Take a look at the new feature of Java 8 -- lambda expression

What is a lambda expression?

Lambda expressions can be understood as a concise way to express transitive anonymous functions: it has no name, but it has a parameter list, function body, return type, and possibly a list of exceptions that can be thrown.

For example, the traditional way to write a new Thread is as follows

Thread t = new Thread(new Runnable() {
 public void run(){
 System.out.println("Hello world");

So the way to write a lambda expression is

Thread t = new Thread(() -> System.out.println("Hello world")); 

->On the left is the parameter list, on the right is the function body

Functional interface

Why does @ FunctionalInterface annotation modify a class with only one abstract function

Looking at the source code of Java8, functions decorated by @ functional interface are called functional interfaces, such as Predicate.
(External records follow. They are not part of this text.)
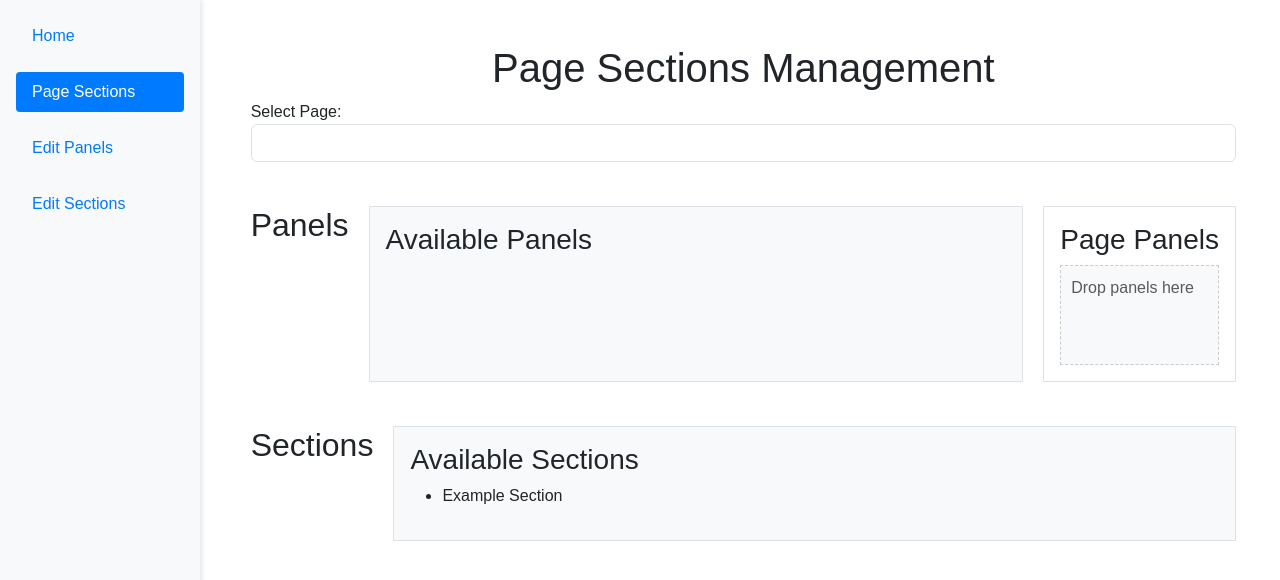
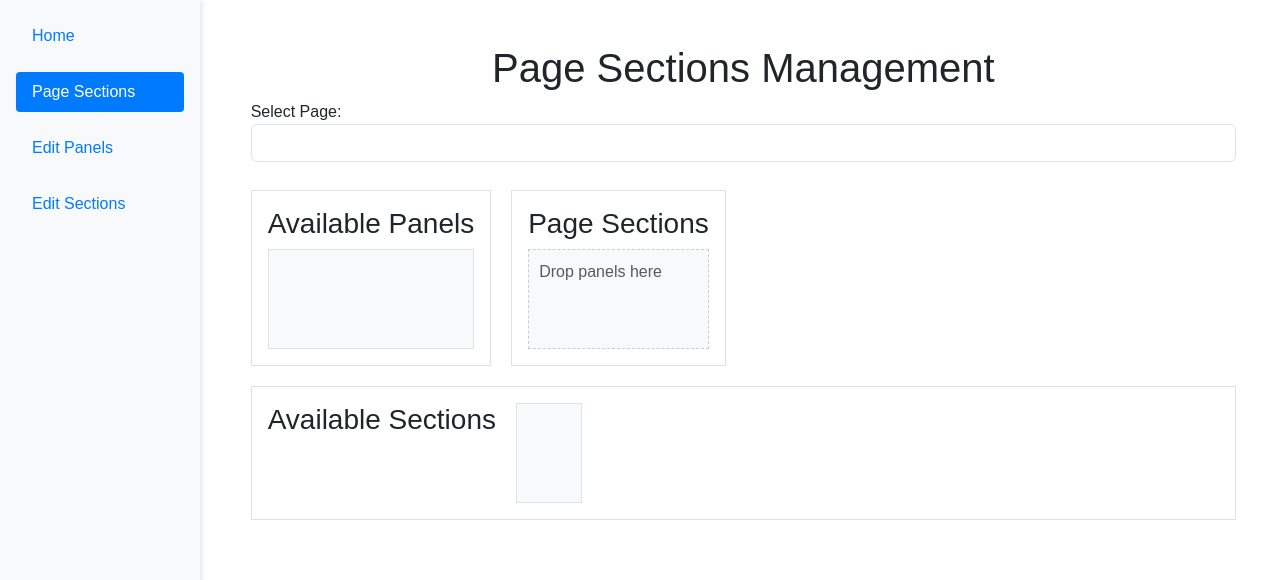
Before and after one commit to cronycles/retabet.web.config.tools, a website with bundled scripts: page public/pageSections.html in a window 1280 px wide. Shown: the top 580 px of the page. Built offline with nearby package versions, Linux system fonts and the light colour scheme; no server answers.

Commit message:
Update panel and section headers for clarity and adjust styles for consistency

```diff
--- a/public/pageSections.html
+++ b/public/pageSections.html
@@ -39,26 +39,25 @@
                         <input type="text" id="pageSelector" class="form-control" autocomplete="off" />
                         <div id="pageDropdown" class="dropdown"></div>
                     </div>
-                    <div id="panelsContainer" class="mt-4">
-                        <h2>Panels</h2>
-                        <div id="availablePanels" class="droppable border p-3">
+                    <div id="panelsContainer" class="mt-2">
+                        <div id="panelus" class="border p-3">
                             <h3>Available Panels</h3>
-                            <!-- Panels will be dynamically loaded here -->
+                            <div id="availablePanels" class="droppable border p-3">
+                                <!-- Panels will be dynamically loaded here -->
+                            </div>
                         </div>
                         <div id="pagePanels" class=" border p-3">
-                            <h3>Page Panels</h3>
+                            <h3>Page Sections</h3>
                             <div id="droppablePanelsContainer" class="droppable">
                                 <p id="dropPanelPlaceholder" class="placeholder-text text-muted">Drop panels here</p>
                                 <!-- Panels for the selected page will be displayed here -->
                             </div>
                         </div>
                     </div>
-                    <div id="sectionsContainer" class="mt-4">
-                        <h2>Sections</h2>
+                    <div id="sectionsContainer" class="border p-3">
+                        <h3>Available Sections</h3>
                         <div id="availableSections" class="droppable border p-3">
-                            <h3>Available Sections</h3>
                             <ul>
-                                <li draggable="true" data-section-name="exampleSection">Example Section</li>
                                 <!-- Sections will be dynamically added here -->
                             </ul>
                         </div>
--- a/public/styles.css
+++ b/public/styles.css
@@ -22,7 +22,6 @@ h1 {
     border: 1px dashed #ccc;
     padding: 10px;
     min-height: 100px;
-    flex: 1;
     background-color: #f8f9fa;
 }
 
```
These classes often have only one abstract function. That's because "Lambda expressions are understood as concise expressions of transitive anonymous functions". When anonymous functions are used directly, no function name is specified. Therefore, if there are two or more abstract functions, The virtual machine doesn't know which method you want to execute. For example, the run() method of Runnable in the above example, we only use () in the parameter list part, and don't declare the function name of the call.

The functional interfaces of JDK are all in the path of java.util.function, and the common ones are

public interface Predicate<T>{
 boolean test (T t);
public interface Consumer<T> {
 void accept(T t);
public interface Function<T, R> {
 R apply(T t);

Functional interface usage example

//Source code part
public interface Predicate<T>{
 boolean test(T t);
//Method construction
public static <T> List<T> filter(List<T> list, Predicate<T> p) {
 List<T> results = new ArrayList<>();
 for(T s: list){
 return results;
//Using the example, filter out the data whose String is not empty through the filter method
Predicate<String> nonEmptyStringPredicate = (String s) -> !s.isEmpty();
List<String> nonEmpty = filter(listOfStrings, nonEmptyStringPredicate); 

Examples of other functional interfaces

Why do lambda expressions use local variables that must be final?

In addition to the data of parameter list, the body part of lambda expression can also use local variables outside the lambda expression, but these local variables can only be declared once, otherwise an error will be reported.

int portNumber = 1337;
//At this time, an error will be reported. The portNumber must be decorated with final
Runnable r = () -> System.out.println(portNumber);
portNumber = 31337; 

Because the body of A lambda expression can be regarded as an anonymous inner class, it needs to be final to access external local variables. From the perspective of thread, it means that the local variable is A thread (assumed to be called thread A), and the body of lambda expression is another thread (thread B). When thread A ends, thread B must access the data of thread A, which is definitely not possible. Therefore, the variables in thread B are not actually pointing to the variables in thread A, but copying one, so it must be ensured to copy out The data can't be changed.

Method reference

Another convenient place for lambda expression is method reference, which can be directly used in the form of class name:: method name.

for example

//Static method
//Common methods for objects
//Construction method

The usage of compound lambda expression

lambda expressions can also be chained, with logical judgments of and or not (negate, and or)

//call chaining
Predicate<Apple> notRedApple = redApple.negate();
Predicate<Apple> redAndHeavyApple =
 redApple.and(a -> a.getWeight() > 150);
Predicate<Apple> redAndHeavyAppleOrGreen =
 redApple.and(a -> a.getWeight() > 150)
 .or(a -> "green".equals(a.getColor())); 

Function composition

Function function interface provides two methods for continuous operation of data, and then and compose methods.

Function<Integer, Integer> f = x -> x + 1;
Function<Integer, Integer> g = x -> x * 2;
Function<Integer, Integer> h = f.andThen(g);
int result = h.apply(1);
//Output 3 = = >) (1 * 2) + 1

The andThen method is equivalent to executing the f function first and then the g function.

Function<Integer, Integer> f = x -> x + 1;
Function<Integer, Integer> g = x -> x * 2;
Function<Integer, Integer> h = f.compose(g);
int result = h.apply(1); 
//Output 4 = = > 1 + 1 * 2

The compose method is equivalent to executing the g function first and then the f function.


Next, we will sort out the relevant knowledge points of the flow, and others (inject knowledge such as optional, new time tools, default methods, etc.).

Tags: Java Lambda JDK

Posted on Sun, 10 Nov 2019 07:36:10 -0500 by Carolyn